Excellent idea for #LymeDisease Awareness. You can order these signs free from the CDC. Then meet with your city Park & Recreation Dept. and have them distribute to your local parks. May is #LymeDiseaseAwareness Month. Help spread the word about Lyme and tick-borne diseases. 💚 twitter.com/beccainparadis…

If you know someone with #Lyme who's managing to keep it all together, that's not a testament to how minor their illness is. It's a testament to how strong they are. My latest for @bustle: bustle.com/p/i-have-lyme-… #LymeDisease #ChronicIllness

#NTD’s

In the past 15 years, housing has dramatically improved in sub-Saharan Africa. On #WorldMalariaDay, @RTI_Intl @donal_bisanzio examines how increased investment in housing can have a positive effect on health outcomes in #malaria, #NTDs & more: bit.ly/2IXqS1V @USAIDGH

test Twitter Media - In the past 15 years, housing has dramatically improved in sub-Saharan Africa.
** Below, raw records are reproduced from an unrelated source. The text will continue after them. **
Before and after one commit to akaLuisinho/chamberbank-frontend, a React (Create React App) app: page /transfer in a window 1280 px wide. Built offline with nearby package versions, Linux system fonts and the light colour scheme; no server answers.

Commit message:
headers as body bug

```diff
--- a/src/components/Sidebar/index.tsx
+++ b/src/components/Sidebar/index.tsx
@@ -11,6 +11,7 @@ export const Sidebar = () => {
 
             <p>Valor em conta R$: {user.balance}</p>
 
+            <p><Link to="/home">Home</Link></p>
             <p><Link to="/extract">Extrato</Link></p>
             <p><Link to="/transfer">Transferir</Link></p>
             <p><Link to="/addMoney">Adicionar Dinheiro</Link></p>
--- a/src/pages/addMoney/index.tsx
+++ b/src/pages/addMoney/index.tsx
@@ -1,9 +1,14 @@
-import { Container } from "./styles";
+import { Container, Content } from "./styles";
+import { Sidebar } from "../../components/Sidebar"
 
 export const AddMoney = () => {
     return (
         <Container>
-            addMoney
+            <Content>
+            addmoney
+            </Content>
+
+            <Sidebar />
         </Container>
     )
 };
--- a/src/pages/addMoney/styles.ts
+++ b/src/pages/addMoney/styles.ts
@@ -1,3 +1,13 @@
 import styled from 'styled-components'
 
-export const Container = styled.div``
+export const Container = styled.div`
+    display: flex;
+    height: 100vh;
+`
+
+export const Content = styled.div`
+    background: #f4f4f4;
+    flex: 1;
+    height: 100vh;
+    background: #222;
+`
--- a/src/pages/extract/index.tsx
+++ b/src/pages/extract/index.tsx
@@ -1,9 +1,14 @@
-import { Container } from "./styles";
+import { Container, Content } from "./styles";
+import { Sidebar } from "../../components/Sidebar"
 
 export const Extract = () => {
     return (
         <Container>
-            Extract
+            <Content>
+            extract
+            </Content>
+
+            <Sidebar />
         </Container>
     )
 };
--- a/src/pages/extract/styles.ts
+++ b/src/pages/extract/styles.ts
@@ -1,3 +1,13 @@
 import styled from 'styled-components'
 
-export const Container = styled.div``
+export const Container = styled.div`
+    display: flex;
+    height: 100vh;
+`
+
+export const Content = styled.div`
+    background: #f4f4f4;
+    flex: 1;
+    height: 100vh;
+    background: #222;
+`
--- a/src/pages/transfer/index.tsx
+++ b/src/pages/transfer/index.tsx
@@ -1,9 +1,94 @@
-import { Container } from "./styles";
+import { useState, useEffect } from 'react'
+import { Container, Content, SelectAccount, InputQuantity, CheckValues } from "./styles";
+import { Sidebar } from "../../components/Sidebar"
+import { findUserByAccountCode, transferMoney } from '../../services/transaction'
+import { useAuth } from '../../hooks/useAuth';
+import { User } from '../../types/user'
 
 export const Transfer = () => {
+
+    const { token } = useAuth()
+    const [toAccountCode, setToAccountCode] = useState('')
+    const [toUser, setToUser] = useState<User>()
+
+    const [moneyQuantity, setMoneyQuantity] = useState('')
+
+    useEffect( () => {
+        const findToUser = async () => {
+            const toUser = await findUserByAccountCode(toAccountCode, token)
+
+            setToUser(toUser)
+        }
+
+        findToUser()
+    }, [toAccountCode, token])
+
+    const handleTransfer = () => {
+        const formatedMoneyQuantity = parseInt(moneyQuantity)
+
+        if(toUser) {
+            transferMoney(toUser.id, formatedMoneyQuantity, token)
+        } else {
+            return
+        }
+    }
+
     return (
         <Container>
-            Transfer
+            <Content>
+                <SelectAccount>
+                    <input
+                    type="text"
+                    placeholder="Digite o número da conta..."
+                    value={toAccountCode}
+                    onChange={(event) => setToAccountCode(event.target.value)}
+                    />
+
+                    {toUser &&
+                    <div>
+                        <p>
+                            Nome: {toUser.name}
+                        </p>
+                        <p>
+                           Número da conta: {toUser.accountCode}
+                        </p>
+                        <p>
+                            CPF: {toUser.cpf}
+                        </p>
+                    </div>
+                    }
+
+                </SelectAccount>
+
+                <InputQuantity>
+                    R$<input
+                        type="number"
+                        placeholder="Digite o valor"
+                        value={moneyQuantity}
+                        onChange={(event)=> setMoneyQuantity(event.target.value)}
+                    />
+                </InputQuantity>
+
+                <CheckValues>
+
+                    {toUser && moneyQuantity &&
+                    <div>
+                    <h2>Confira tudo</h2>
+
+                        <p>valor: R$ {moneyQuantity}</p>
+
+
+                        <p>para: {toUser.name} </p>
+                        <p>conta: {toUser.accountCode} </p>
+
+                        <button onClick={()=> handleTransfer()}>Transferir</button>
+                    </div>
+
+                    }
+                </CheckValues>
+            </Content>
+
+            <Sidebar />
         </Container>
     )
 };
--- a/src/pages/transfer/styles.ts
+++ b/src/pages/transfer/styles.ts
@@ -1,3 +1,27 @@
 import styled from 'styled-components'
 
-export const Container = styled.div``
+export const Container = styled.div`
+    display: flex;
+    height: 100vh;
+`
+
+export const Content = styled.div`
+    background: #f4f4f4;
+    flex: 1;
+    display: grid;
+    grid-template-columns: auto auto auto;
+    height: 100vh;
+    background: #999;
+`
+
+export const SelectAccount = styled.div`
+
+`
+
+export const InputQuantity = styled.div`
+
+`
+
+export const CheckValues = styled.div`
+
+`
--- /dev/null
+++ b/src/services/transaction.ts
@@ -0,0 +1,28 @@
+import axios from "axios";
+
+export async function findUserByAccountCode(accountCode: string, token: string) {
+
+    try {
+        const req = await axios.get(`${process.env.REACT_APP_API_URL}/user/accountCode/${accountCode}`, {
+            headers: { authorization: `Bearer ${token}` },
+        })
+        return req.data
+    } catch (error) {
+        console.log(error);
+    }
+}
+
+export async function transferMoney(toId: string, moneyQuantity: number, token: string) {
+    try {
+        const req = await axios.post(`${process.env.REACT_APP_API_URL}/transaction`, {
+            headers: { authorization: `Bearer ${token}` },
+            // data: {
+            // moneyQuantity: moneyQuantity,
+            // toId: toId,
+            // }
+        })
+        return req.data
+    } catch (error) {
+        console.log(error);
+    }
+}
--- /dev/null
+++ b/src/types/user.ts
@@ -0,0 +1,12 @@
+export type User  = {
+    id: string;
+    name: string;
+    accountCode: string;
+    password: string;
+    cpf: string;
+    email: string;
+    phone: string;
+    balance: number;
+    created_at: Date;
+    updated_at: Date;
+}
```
On #WorldMalariaDay, @RTI_Intl @donal_bisanzio examines how increased investment in housing can have a positive effect on health outcomes in #malaria, #NTDs & more: https://t.co/Q4nP21rEE6 @USAIDGH https://t.co/QxQDtCK6q3

Can #ArtificialIntelligence help identify new drug leads for #NTDs? We've partnered with San Fransico-based #AI company @AtomwiseInc to fast track drug development for #Chagas disease. Read more about some of our early successes: dndi.org/2019/media-cen…

test Twitter Media - Can #ArtificialIntelligence help identify new drug leads for #NTDs? We've partnered with San Fransico-based #AI company @AtomwiseInc to fast track drug development for #Chagas disease. Read more about some of our early successes: https://t.co/Z75ykRp6v9 https://t.co/Ep0gLEIZxi

Trending

Copyright © 2019. All Rights Reserved. The Human Parasite Support Network.